More CO2, More Poison Ivy
Given that poison ivy (Toxicodendron radicans) is a risk to public health it’s not surprising that a group of researchers have been busy the last few years trying to figure out how climate change is going to affect it. And as shown in the graphic above, poison ivy has a particularly strong and positive response to increased CO2 in the atmosphere.
The graphic is an illustration of research by University of Georgia assistant professor Jacqueline Mohan, which was published in the Proceedings of the National Academy of Sciences in 2006. She worked in an experimental research facility at the Duke University Forest in North Carolina.
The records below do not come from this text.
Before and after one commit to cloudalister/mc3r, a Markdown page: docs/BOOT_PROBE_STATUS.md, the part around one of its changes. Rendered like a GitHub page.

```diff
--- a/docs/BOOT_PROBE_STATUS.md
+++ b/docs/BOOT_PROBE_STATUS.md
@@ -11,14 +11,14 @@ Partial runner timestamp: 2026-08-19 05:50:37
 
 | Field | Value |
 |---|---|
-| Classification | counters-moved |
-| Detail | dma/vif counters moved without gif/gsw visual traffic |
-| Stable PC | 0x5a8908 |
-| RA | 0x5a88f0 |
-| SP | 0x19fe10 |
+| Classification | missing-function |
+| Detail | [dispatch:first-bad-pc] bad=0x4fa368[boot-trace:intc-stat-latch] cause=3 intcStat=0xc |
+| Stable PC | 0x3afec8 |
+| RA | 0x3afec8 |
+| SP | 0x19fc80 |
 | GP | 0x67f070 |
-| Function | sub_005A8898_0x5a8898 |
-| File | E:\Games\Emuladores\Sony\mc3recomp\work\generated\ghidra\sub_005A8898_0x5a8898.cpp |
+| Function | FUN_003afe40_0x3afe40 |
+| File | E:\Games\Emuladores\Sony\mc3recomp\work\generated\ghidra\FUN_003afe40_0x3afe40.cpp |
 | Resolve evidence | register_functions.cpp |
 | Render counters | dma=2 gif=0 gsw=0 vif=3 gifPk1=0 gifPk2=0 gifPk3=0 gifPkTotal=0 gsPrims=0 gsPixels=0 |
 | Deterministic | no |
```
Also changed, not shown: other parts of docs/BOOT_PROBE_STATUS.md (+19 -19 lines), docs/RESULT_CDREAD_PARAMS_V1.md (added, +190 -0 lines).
This experiment is one of a number of free-air CO2 enrichment (FACE) experiments in the United States, which have been set up to help researchers study the response of ecosystems to increased CO2 environments.
For more information, see Nicole Heller's blog, Does More CO2 Mean More Poison Ivy?
Credit: Adapted from Mohan et al., 2006